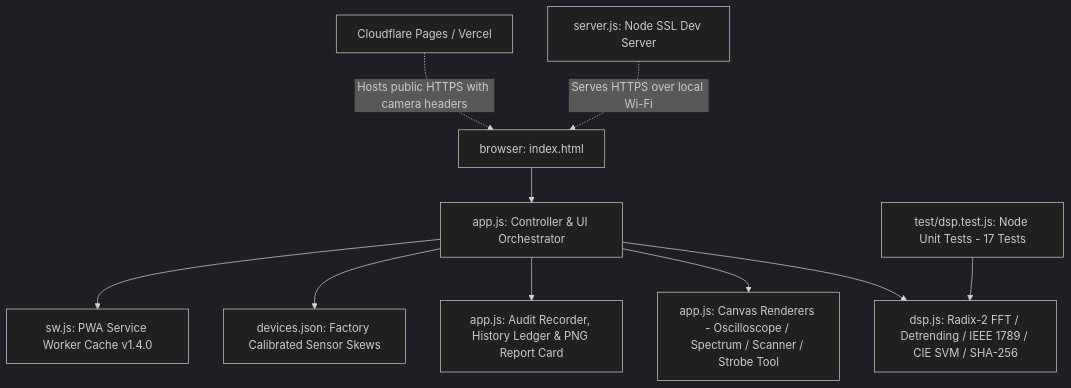
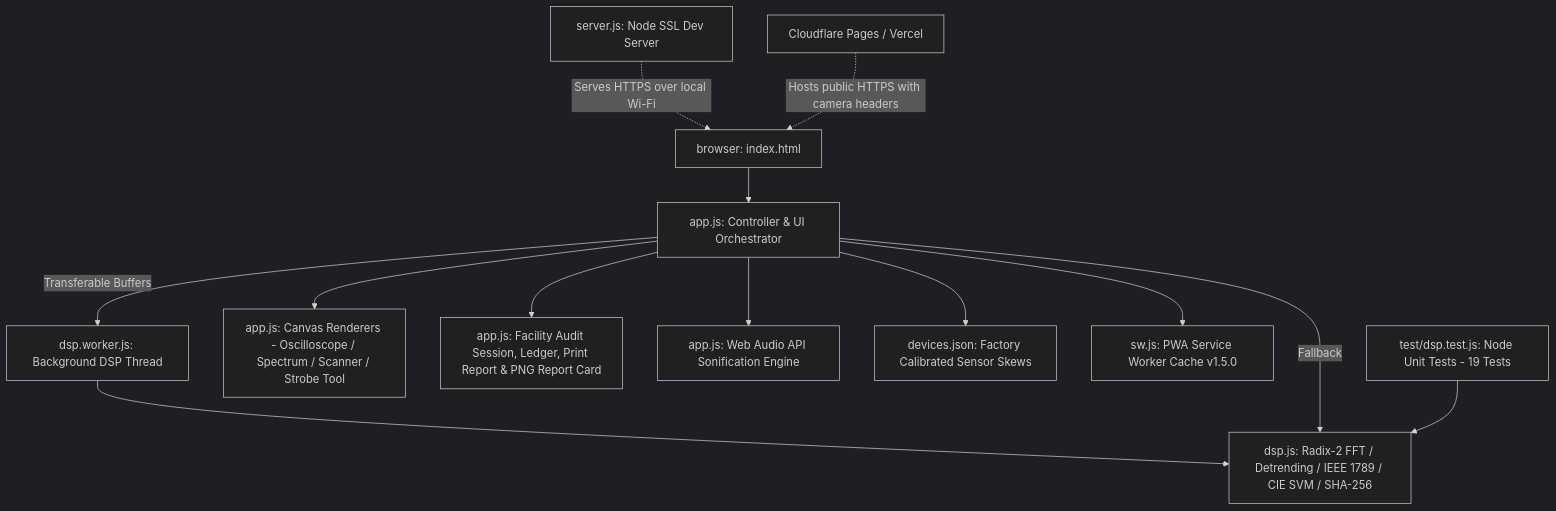
One commit to tonym128/flash_light changed the diagram in AGENT.md. Above: the diagram before and after it, drawn with Mermaid (dark theme). The commit also changed other lines of this file and 9 other files, not shown here.

Commit message:
Release v1.5.0: Dedicated Web Worker DSP, Ambient DC Baseline Tare, Web Audio Sonification, and Consolidated Facility Audit PDF Reports

````diff
--- a/AGENT.md
+++ b/AGENT.md
@@ -11,12 +11,15 @@
 ```mermaid
 graph TD
     A[browser: index.html] --> B[app.js: Controller & UI Orchestrator]
-    B --> C[dsp.js: Radix-2 FFT / Detrending / IEEE 1789 / CIE SVM / SHA-256]
+    B -->|Transferable Buffers| K[dsp.worker.js: Background DSP Thread]
+    K --> C[dsp.js: Radix-2 FFT / Detrending / IEEE 1789 / CIE SVM / SHA-256]
+    B -->|Fallback| C
     B --> D[app.js: Canvas Renderers - Oscilloscope / Spectrum / Scanner / Strobe Tool]
-    B --> E[app.js: Audit Recorder, History Ledger & PNG Report Card]
+    B --> E[app.js: Facility Audit Session, Ledger, Print Report & PNG Report Card]
+    B --> L[app.js: Web Audio API Sonification Engine]
     B --> F[devices.json: Factory Calibrated Sensor Skews]
-    B --> G[sw.js: PWA Service Worker Cache v1.4.0]
-    H[test/dsp.test.js: Node Unit Tests - 17 Tests] --> C
+    B --> G[sw.js: PWA Service Worker Cache v1.5.0]
+    H[test/dsp.test.js: Node Unit Tests - 19 Tests] --> C
     I[server.js: Node SSL Dev Server] -.->|Serves HTTPS over local Wi-Fi| A
     J[Cloudflare Pages / Vercel] -.->|Hosts public HTTPS with camera headers| A
 ```
````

- _REQUIRED ACTION_:
Write the entries out in full and exactly, omitting every picture.

- _TASK ANSWER_:
One commit to tonym128/flash_light changed the diagram in AGENT.md. Above: the diagram before and after it, drawn with Mermaid (dark theme). The commit also changed other lines of this file and 9 other files, not shown here.

Commit message:
Release v1.5.0: Dedicated Web Worker DSP, Ambient DC Baseline Tare, Web Audio Sonification, and Consolidated Facility Audit PDF Reports

````diff
--- a/AGENT.md
+++ b/AGENT.md
@@ -11,12 +11,15 @@
 ```mermaid
 graph TD
     A[browser: index.html] --> B[app.js: Controller & UI Orchestrator]
-    B --> C[dsp.js: Radix-2 FFT / Detrending / IEEE 1789 / CIE SVM / SHA-256]
+    B -->|Transferable Buffers| K[dsp.worker.js: Background DSP Thread]
+    K --> C[dsp.js: Radix-2 FFT / Detrending / IEEE 1789 / CIE SVM / SHA-256]
+    B -->|Fallback| C
     B --> D[app.js: Canvas Renderers - Oscilloscope / Spectrum / Scanner / Strobe Tool]
-    B --> E[app.js: Audit Recorder, History Ledger & PNG Report Card]
+    B --> E[app.js: Facility Audit Session, Ledger, Print Report & PNG Report Card]
+    B --> L[app.js: Web Audio API Sonification Engine]
     B --> F[devices.json: Factory Calibrated Sensor Skews]
-    B --> G[sw.js: PWA Service Worker Cache v1.4.0]
-    H[test/dsp.test.js: Node Unit Tests - 17 Tests] --> C
+    B --> G[sw.js: PWA Service Worker Cache v1.5.0]
+    H[test/dsp.test.js: Node Unit Tests - 19 Tests] --> C
     I[server.js: Node SSL Dev Server] -.->|Serves HTTPS over local Wi-Fi| A
     J[Cloudflare Pages / Vercel] -.->|Hosts public HTTPS with camera headers| A
 ```
````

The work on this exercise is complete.